We might think about water at the gym and the importance of staying hydrated, but may not think regularly about hydrating throughout the day. The consideration for hydration is especially important during the hot summer months and extremely important for seniors as they are especially prone to dehydration which could cause serious health problems.
Five Important Functions of Water to the Human Body:
1. Water makes up 90% of the human body
2. Water is essential to your energy level and your body’s ability to process its food.
3. Water is necessary to remove toxins from the body through urine, sweat, and the liver.
4. The nervous system depends on ions from water to function.
5. Water helps to prevent UTI’s in senior; which is especially prominent in senior women and can lead to disruptive changes in behavior.
Bodily processes can suffer even if a senior is drinking some water, but not enough. A good rule of thumb is to try to replace the average water output of 2.5 liters of day. We release water through urination, expelling of waste, sweat, and breathing. We should try to replenish our water output regularly. Many agencies like the Institute of Medicine, is recommending to exceed the previously suggested 8 ounces a day and is suggesting a total volume of 3.7 liters (15 cups) for men and 2.7 liters for women in order to maintain a healthy body. Water consumption is particularly important if you regularly consume soda, alcohol, or other substances that dry out the body.
All of this applies to people of any age, but it’s especially important to seniors, who are at higher risk for dehydration than the rest of us. Some of the reasons seniors get dehydrated include:
• Decreased appetite, which leads to less water intake through food and with meals

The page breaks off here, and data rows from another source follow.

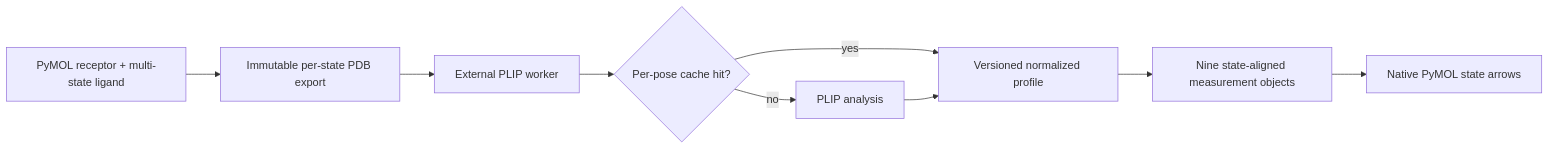
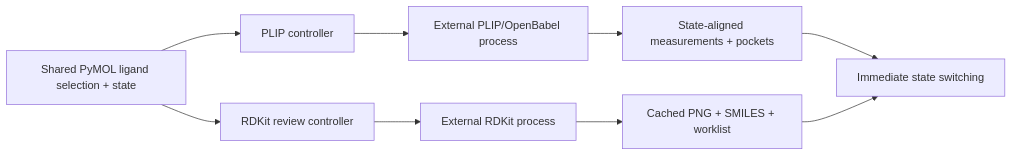
One commit to DKchemistry/pymol-plip-pose-inspector changed the diagram in docs/ARCHITECTURE.md. Above: the diagram before and after it, drawn with Mermaid. The commit also changed other lines of this file and 14 other files, not shown here.

````diff
--- a/docs/ARCHITECTURE.md
+++ b/docs/ARCHITECTURE.md
@@ -15,11 +16,11 @@
 ```mermaid
 flowchart LR
-    A["PyMOL receptor + multi-state ligand"] --> B["Immutable per-state PDB export"]
-    B --> C["External PLIP worker"]
-    C --> D{"Per-pose cache hit?"}
-    D -->|yes| E["Versioned normalized profile"]
-    D -->|no| F["PLIP analysis"]
-    F --> E
-    E --> G["Nine state-aligned measurement objects"]
-    G --> H["Native PyMOL state arrows"]
+    A["Shared PyMOL ligand selection + state"] --> B["PLIP controller"]
+    A --> C["RDKit review controller"]
+    B --> D["External PLIP/OpenBabel process"]
+    C --> E["External RDKit process"]
+    D --> F["State-aligned measurements + pockets"]
+    E --> G["Cached PNG + SMILES + worklist"]
+    F --> H["Immediate state switching"]
+    G --> H
 ```
````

• Decreased thirst, even when water is needed
• Loss of body mass, which corresponds to a lower water content in the body
• Taking diuretic medicines (medications that dry you out)

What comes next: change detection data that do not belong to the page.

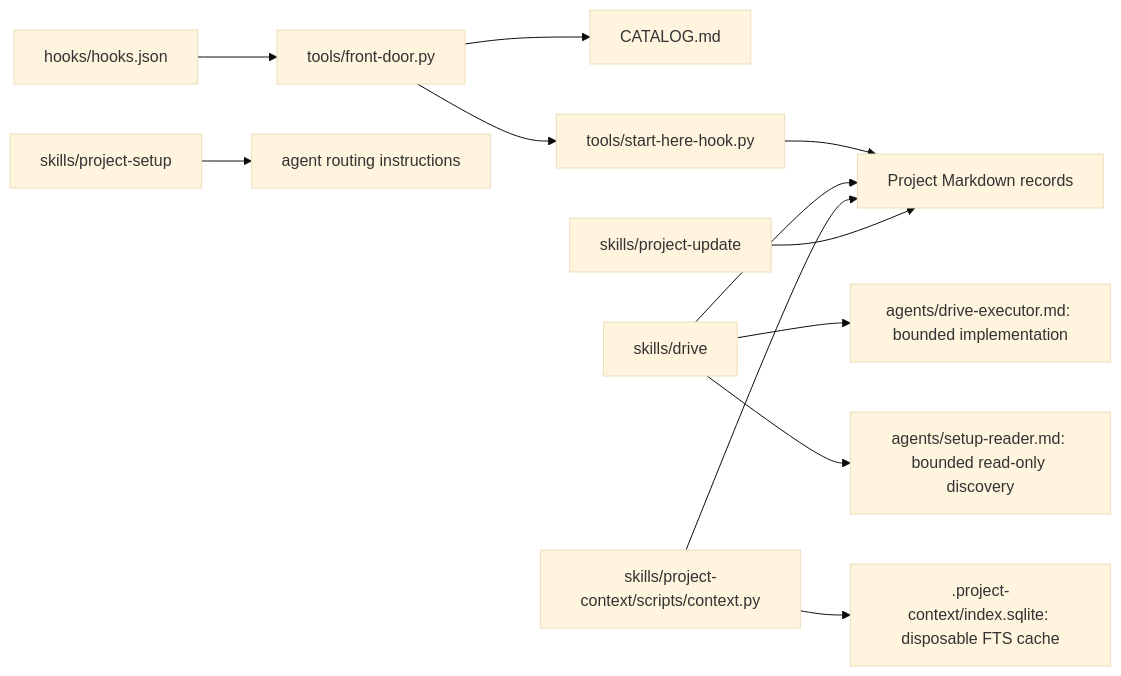
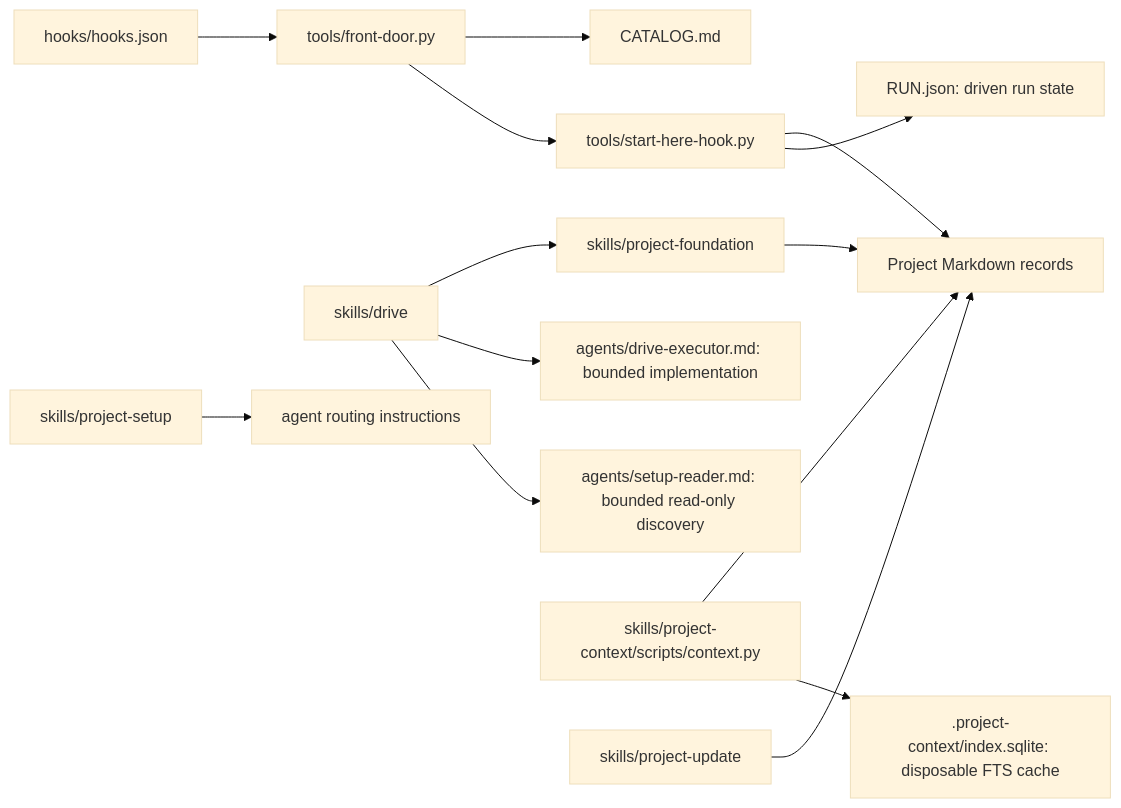
One commit to thanaponai01-collab/top-tier-engineer-skill changed the diagram in docs/architecture.md. Above: the diagram before and after it, drawn with Mermaid (base theme). The commit also changed other lines of this file and 109 other files, not shown here.

First line of the commit message:
Release 4.60.0: project-foundation skill and fresh-session gaps closed

````diff
--- a/docs/architecture.md
+++ b/docs/architecture.md
@@ -9,14 +9,16 @@
 ```mermaid
 flowchart LR
   hooks["hooks/hooks.json"] --> entry["tools/front-door.py"]
   entry --> catalog["CATALOG.md"]
   entry --> summary["tools/start-here-hook.py"]
   summary --> records["Project Markdown records"]
-  drive["skills/drive"] --> records
+  drive["skills/drive"] --> foundation["skills/project-foundation"]
+  foundation --> records
   setup["skills/project-setup"] --> instructions["agent routing instructions"]
+  summary --> run["RUN.json: driven run state"]
   drive --> executor["agents/drive-executor.md: bounded implementation"]
   drive --> worker["agents/setup-reader.md: bounded read-only discovery"]
   context["skills/project-context/scripts/context.py"] --> records
   context --> index[".project-context/index.sqlite: disposable FTS cache"]
   update["skills/project-update"] --> records
 ```
````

• Incontinence, and an intentional decision to drink less water to avoid going to the bathroom
• Mobility issues and difficulty getting a drink

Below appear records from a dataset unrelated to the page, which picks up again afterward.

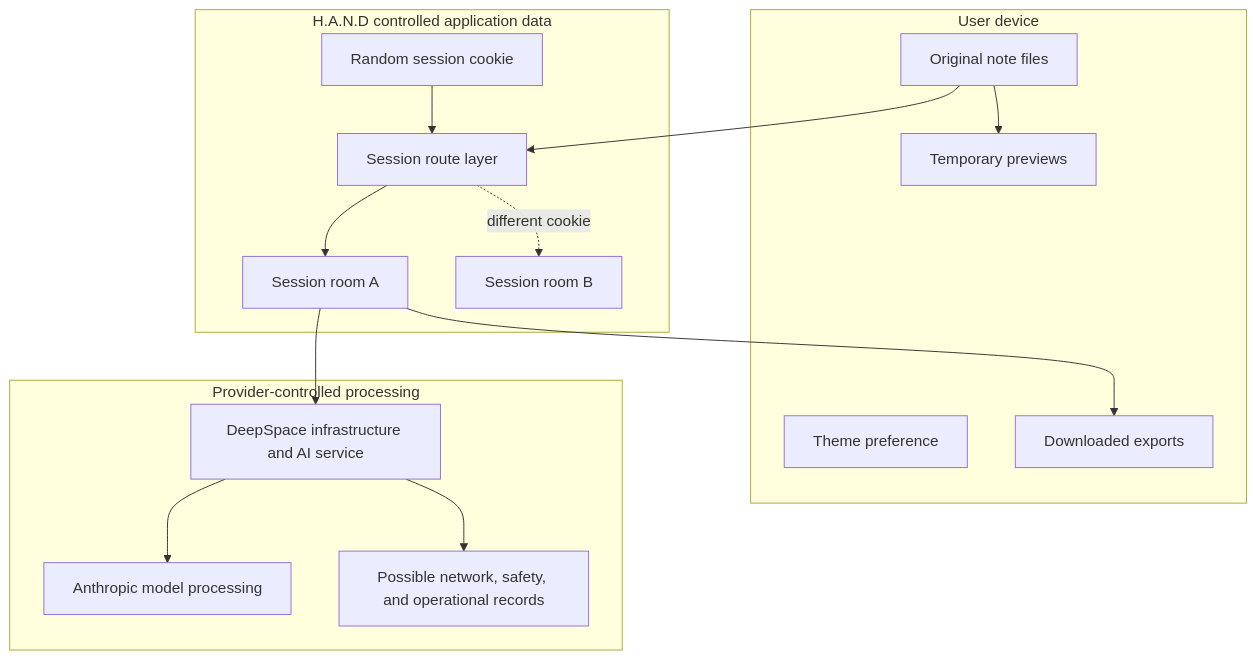
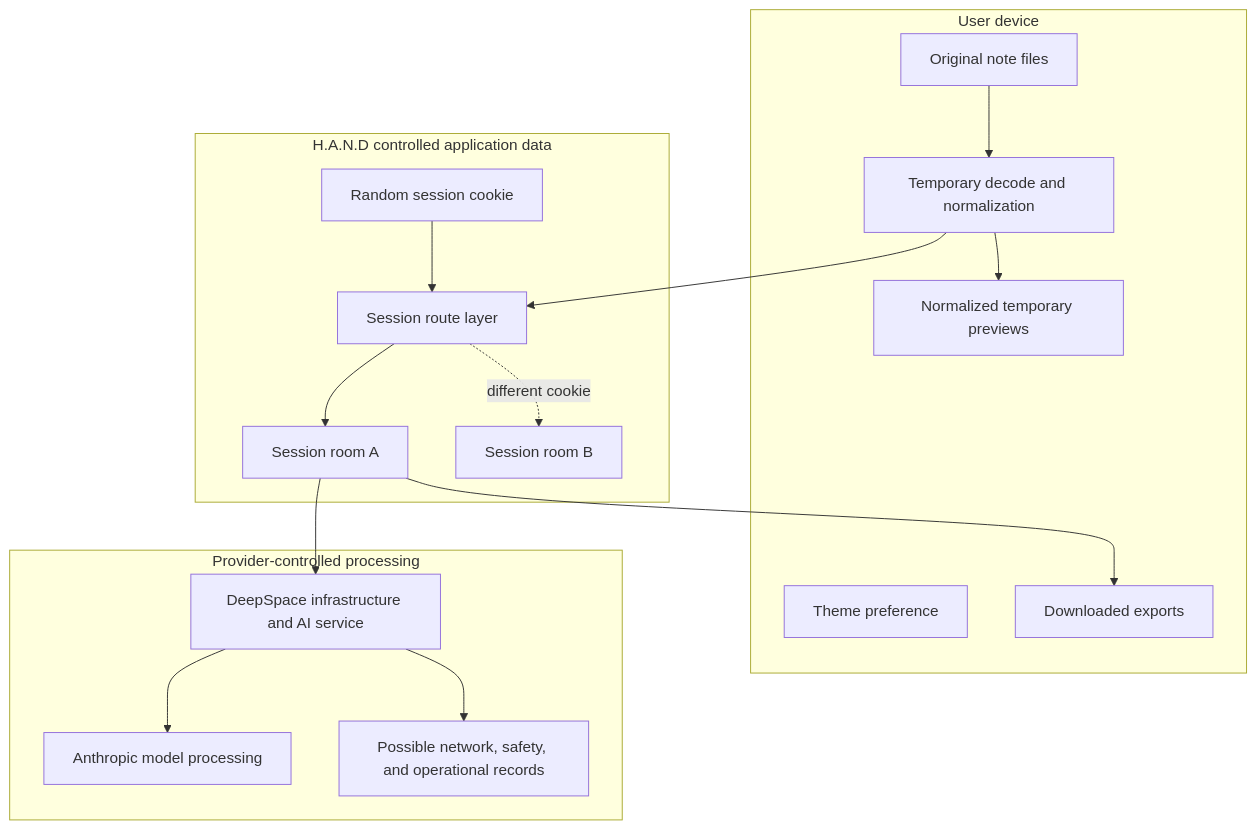
Before and after one commit to 592industries/hand: the diagram in diagrams/data-boundaries.md, drawn with Mermaid. The commit also changed other lines of this file and 23 other files, not shown here.

````diff
--- a/diagrams/data-boundaries.md
+++ b/diagrams/data-boundaries.md
@@ -3,32 +3,34 @@
 ```mermaid
 flowchart TB
     subgraph Device["User device"]
         Files["Original note files"]
-        Preview["Temporary previews"]
+        Normalize["Temporary decode and normalization"]
+        Preview["Normalized temporary previews"]
         Preference["Theme preference"]
         Export["Downloaded exports"]
     end
 
     subgraph App["H.A.N.D controlled application data"]
         Cookie["Random session cookie"]
         Router["Session route layer"]
         RoomA["Session room A"]
         RoomB["Session room B"]
     end
 
     subgraph Provider["Provider-controlled processing"]
         DeepSpace["DeepSpace infrastructure and AI service"]
         Anthropic["Anthropic model processing"]
         Logs["Possible network, safety, and operational records"]
     end
 
-    Files --> Preview
-    Files --> Router
+    Files --> Normalize
+    Normalize --> Preview
+    Normalize --> Router
     Cookie --> Router
     Router --> RoomA
     Router -.->|different cookie| RoomB
     RoomA --> DeepSpace
     DeepSpace --> Anthropic
     DeepSpace --> Logs
     RoomA --> Export
 ```
````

Is your Loved One Dehydrated?
There are signs you can look for that may tell you if your loved one is dehydrated. Many of these signs can be mistaken for other things, and are often ignored—but they are worth noticing and taking seriously. These signs include:
• Frequent headaches
• Chapped lips or cracking skin
• Confusion or disorientation
• No need to go to the bathroom
Some of these signs can also be symptoms of other common conditions for the senior adults, such as Alzheimer’s disease or diabetes. Dehydration can “work together” with other conditions to make seemingly small medical problems much more serious. It can result in more frequent illness or increased hospitalizaions. Keeping seniors hydrated is vital to their safety.
How to Keep Hydrated
• Serving balanced, healthy meals that seniors enjoy eating
• Knowing which beverage your loved one likes and regularly offering it to them
• Making sure water is within reach at all times in our hydration stations around the community
• Serving smaller, but more frequent beverages so seniors don’t feel they’re having “too much”
• Minimizing coffee, tea or sugary beverages which dry out the body
• Making sure cups are easy to use, with handles or sipping straws as needed
In addition, watch for signs of dehydration and consider dehydration as a factor if a senior is experiencing any health complaints. These are just a few of the small ways to create a better living environment for senior adults and contributes to positive health outcomes.